Scone recipe adapted from the Gluten Free Girl’s blog, Buttermilk Currant Scones which was an adaptation of a recipe from David Lebovitz. In Shauna’s post you also get to learn the story of the red boots.

 

Fresh from the oven.

Gluten Free Ratio Rally–Pie

by Karen on November 2nd, 2011

I am a little late to the game on my pie posting for the Ratio Rally team of gluten free food bloggers. But better late than never right?

We are gearing up around here for a marathon pie making season.

Be sure to go to Bed Bath and Beyond and get one of these great apple peelers for $20. It is fantastic and really speeds things up…..

My ratio for flour : fat : liquid  is a little different than Ruhlman’s his is 3:2:1 and mine is 2:1:1 for a crust made with eggs and butter and a bit closer to Ruhlman’s when using lard and water.
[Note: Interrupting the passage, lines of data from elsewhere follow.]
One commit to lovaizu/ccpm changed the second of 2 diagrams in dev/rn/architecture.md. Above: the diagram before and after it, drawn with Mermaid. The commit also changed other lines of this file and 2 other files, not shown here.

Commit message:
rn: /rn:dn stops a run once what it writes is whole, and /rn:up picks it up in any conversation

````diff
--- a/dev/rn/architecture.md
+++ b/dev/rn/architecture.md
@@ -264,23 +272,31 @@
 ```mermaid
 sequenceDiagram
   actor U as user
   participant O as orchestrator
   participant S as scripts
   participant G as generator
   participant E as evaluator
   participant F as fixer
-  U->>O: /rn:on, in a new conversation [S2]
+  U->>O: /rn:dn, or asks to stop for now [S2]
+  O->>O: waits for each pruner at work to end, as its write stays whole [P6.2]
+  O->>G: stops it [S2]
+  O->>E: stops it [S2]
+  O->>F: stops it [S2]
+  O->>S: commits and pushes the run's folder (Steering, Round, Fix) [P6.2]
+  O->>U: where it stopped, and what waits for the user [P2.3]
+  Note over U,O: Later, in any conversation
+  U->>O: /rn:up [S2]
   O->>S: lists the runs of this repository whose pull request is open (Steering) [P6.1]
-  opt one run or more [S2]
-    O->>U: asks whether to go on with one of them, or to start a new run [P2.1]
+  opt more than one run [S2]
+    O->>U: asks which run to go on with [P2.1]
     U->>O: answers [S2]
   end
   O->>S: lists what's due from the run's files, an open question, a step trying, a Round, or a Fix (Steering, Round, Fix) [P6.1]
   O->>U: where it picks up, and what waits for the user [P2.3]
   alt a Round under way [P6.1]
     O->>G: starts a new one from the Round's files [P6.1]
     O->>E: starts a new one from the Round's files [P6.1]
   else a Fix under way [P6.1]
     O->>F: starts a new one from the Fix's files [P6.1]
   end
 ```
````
Recipes available in Cooking Gluten-Free!

The list of other blogger pie recipes for the GF Ratio Rally are at our hosting site Gluten Free Canteen and here:. Check over here for finding out a range of gluten-free pie recipes. Each of these is tried and successfully like by many regular customers. These are a collection from various bloggers who have contributed their recipes. Try these out and send in your experience with baking, ratio making so all of us can together find out what are the mistakes and how we can rectify them as a combined effort.

TR from No One Likes Crumbley Cookies Chocolate Mousse Pie
Jean Layton from Gluten-Free Doctor Cheese Crusted Apple Pie
Charissa from Zest Bakery Apple Galette with Pisco Soaked Golden Raisins
Kate from katealicecookbook Kale & Zucchini Tart
Jenn from Jenn Cuisine Sweet Potato and Duck Pot Pie
Caleigh from Gluten Free[k] Leek and Potato Pie
Rachel from The Crispy Cook Maple Walnut Pie
gretchen from kumquat deep dish chocolate bourbon pecan pie
Claire from Gluten Freedom Autumn Pumpkin Spice Pie
Morri from Meals With Morri  Spinach Prosciutto Ricotta Quiche & Muffin Tin Pie Variations
Silvana Nardone from Silvana’s Kitchen Chicken Potpie
Caneel from Mama Me Gluten Free Green Tomato Pie
Meredith from Gluten Free Betty Blueberry Pie
Shauna from Gluten-free Girl and the Chef Fresh Pumpkin Pie
Meaghan from The Wicked Good Vegan Vegan Gluten-Free Pumpkin Pie with Pumpkin Seed and Ginger Topping
Erin from The Sensitive Epicure Chess Pie
Mary Fran from frannycakes Pumpkin Mousse Pie and Apple Maple Cream Cheese Pie
Brooke from B & the boy! Pot Pie
Lisa from Gluten Free Canteen Frangipane Apple Tart
 ~Mrs. R from Honey From Flinty Rocks Mock Apple Pie
Irvin from Eat the Love Double Butterscotch Apple Pie 
Karen from Cooking Gluten-Free made Ratio Rally Pie